The Doctor's Choice(2)

By: J. D. Faver

This girl…this woman looked too delicate to withstand the harsh extremes of the local environment. ‘Doctor Camryn Carmichael’ she’d said, like she was real proud of it.

He sighed and turned on the heater, immediately fogging up the windows, then switched on the defroster.

He tried to recall everything Silky had ever told him about her beloved niece.

Mostly school honors and some equestrian events, but clearly, she’d been the apple of Silky’s eye. He couldn’t imagine how she’d have the gumption to take over the ranch and make intelligent day-to-day decisions that would have such a broad-reaching affect.

No matter. He’d promised Silky he’d stand by her niece when the time came. He just hadn’t thought it would come so soon. Nor had he thought the girl would be such an airhead.

He put the truck in gear and pulled slowly into the slushy ruts carved by others, heading toward the Ryan ranch. He drove through the small town of Langston, where he’d grown up, and past the high school where he’d been an athletic and academic star. He passed the church where he’d been baptized and where he added his baritone to the hymns sung most every Sunday.

A short time later he drove through Silky’s ranch, bisected by the long, flat stretch of highway dividing both their properties. Thousands of acres of grasslands and fertile fields lay under a blanket of melting snow. The Ryan and Carmichael ranches were two of the largest in the area. He snorted in disgust. If you didn’t count the Kincaid mega-ranch; the dozens of small properties consumed by Eldon Kincaid’s ravenous hunger for land.

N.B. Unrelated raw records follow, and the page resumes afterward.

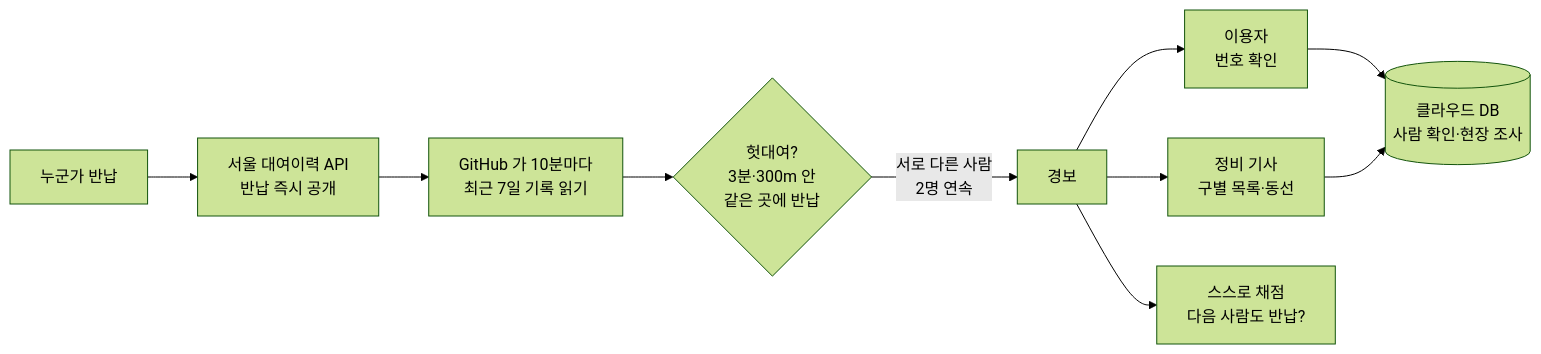
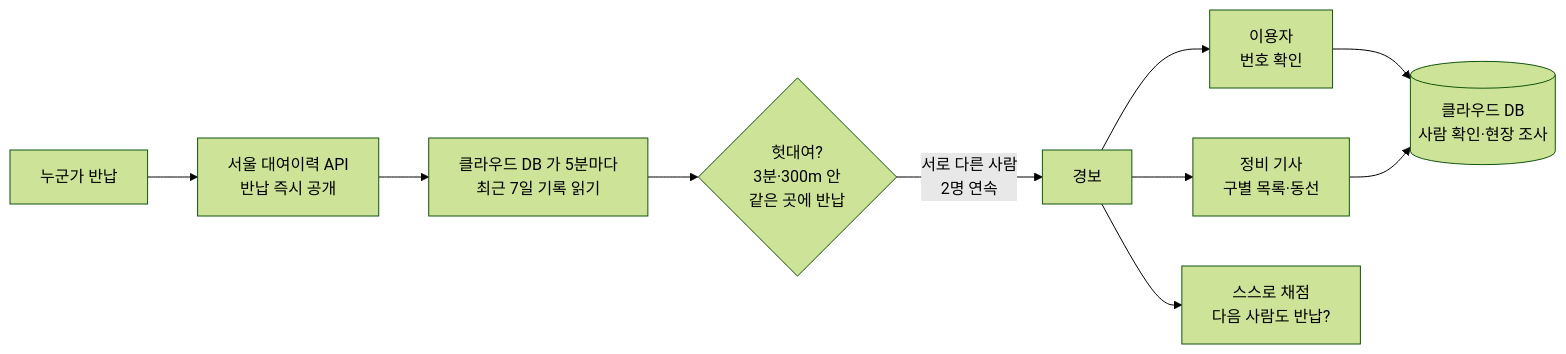
The diagram in README.md (zmflm0110/bike-doctor), drawn with Mermaid (forest theme) before and after one commit. The commit also changed other lines of this file and 20 other files, not shown here.

Commit message:
지금 목록을 Supabase 안에서 5분마다(pg_cron+pg_net → SQL 로 연쇄·경보, 파이썬 엔진과 90대·오늘 경보 56 모두 같음) — GitHub 예약이 몇 시간씩 건너뛰어서. 앱은 맥·Supabase·GitHub 중 가장 새 것, 오프라인에서 받아 둔 날짜만 믿고 멈추던 것 고침, 0.11.0

````diff
--- a/README.md
+++ b/README.md
@@ -44,12 +44,12 @@
 ```mermaid
 flowchart LR
   A[누군가 반납] --> B[서울 대여이력 API<br/>반납 즉시 공개]
-  B --> C[GitHub 가 10분마다<br/>최근 7일 기록 읽기]
+  B --> C[클라우드 DB 가 5분마다<br/>최근 7일 기록 읽기]
   C --> D{헛대여?<br/>3분·300m 안<br/>같은 곳에 반납}
   D -->|서로 다른 사람<br/>2명 연속| E[경보]
   E --> F[이용자<br/>번호 확인]
   E --> G[정비 기사<br/>구별 목록·동선]
   E --> H[스스로 채점<br/>다음 사람도 반납?]
   F --> I[(클라우드 DB<br/>사람 확인·현장 조사)]
   G --> I
 ```
````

Tomorrow, he would deal with Silky’s lovely little great-niece and drop the bombshell.


Cami entered through the back door of Aunt Silky’s big, Victorian house and spread her sodden coat across a kitchen chair. She abandoned her ruined pumps and sprinted up the stairs barefoot.

Shadow, Silky’s big German shepherd lifted his head and followed her ascent with large, mournful eyes.

Cami had put her things in the room she’d always occupied when she had come out for summer vacations as a teen. Rummaging in her bag, she located jeans, a pullover and thick socks to wear with her sneakers.

Passing by Aunt Silky’s room, she noticed that the door was ajar. She steeled herself,

hesitating a moment before opening it all the way. The room was done in a monochromatic palette of pale yellow with a satin bedspread and draperies to match the paint.

A Silver-Point Persian cat looked at her expectantly from its throne atop the king-size bed.

“Oh, I forgot about you. You must be hungry.” She carried the haughty cat downstairs and searched the pantry for food for the animals. Shadow followed her movements with his eyes. The cat jumped up on the countertop and meowed plaintively.

“Well, Miss Priss, is that where you belong?” Cami confronted the self-possessed feline, fisting her hands on her hips.

Disrespectfully reclining atop her roost, the silvery cat stretched out a hind foot and attacked it industriously with her prickly pink tongue.

“Ignoring me? That’s what I can expect from you, you stuck-up hairball.” She scratched the ruff of fur around the cat’s neck affectionately.

Poor thing. She hoped the lawyer would help find homes for Silky’s pets. Her own small apartment complex didn’t allow animals. Of course, her busy schedule wouldn’t give her time to take care of them anyway. Much better to find a nice local family who would take the magnificent pair. The German shepherd whined softly, his expression a portrait of exquisite grief.

“No boy, she’s not coming back.”

She fed them both in the kitchen, using one of Silky’s porcelain soup bowls to serve the cat.

“Sorry, Aunt Silky,” she murmured, placing the bowl on the counter.

Stroking the cat, whose name she couldn’t recall, Cami considered her present situation. In just over two weeks she was going to start her fellowship. She would have to

pay for her small apartment near the Medical Center, the huge enclave of hospitals in Houston.

Aunt Silky had faithfully sent a monthly check to help with living expenses. She wondered how she would make it on the small stipend offered by her fellowship.

Perhaps Aunt Silky had provided for her continued upkeep, at least until she completed her specialization area. The lawyer had said she was Silky’s sole beneficiary. Did that mean the rambling Victorian house and the ranch that seemed to run on forever? There were barns and grain bins, equipment and livestock. What would she do with all these things?

Her musings were interrupted by the chime of the doorbell.

The dog raced to the front door, his toenails making a skittering sound on the polished hardwood.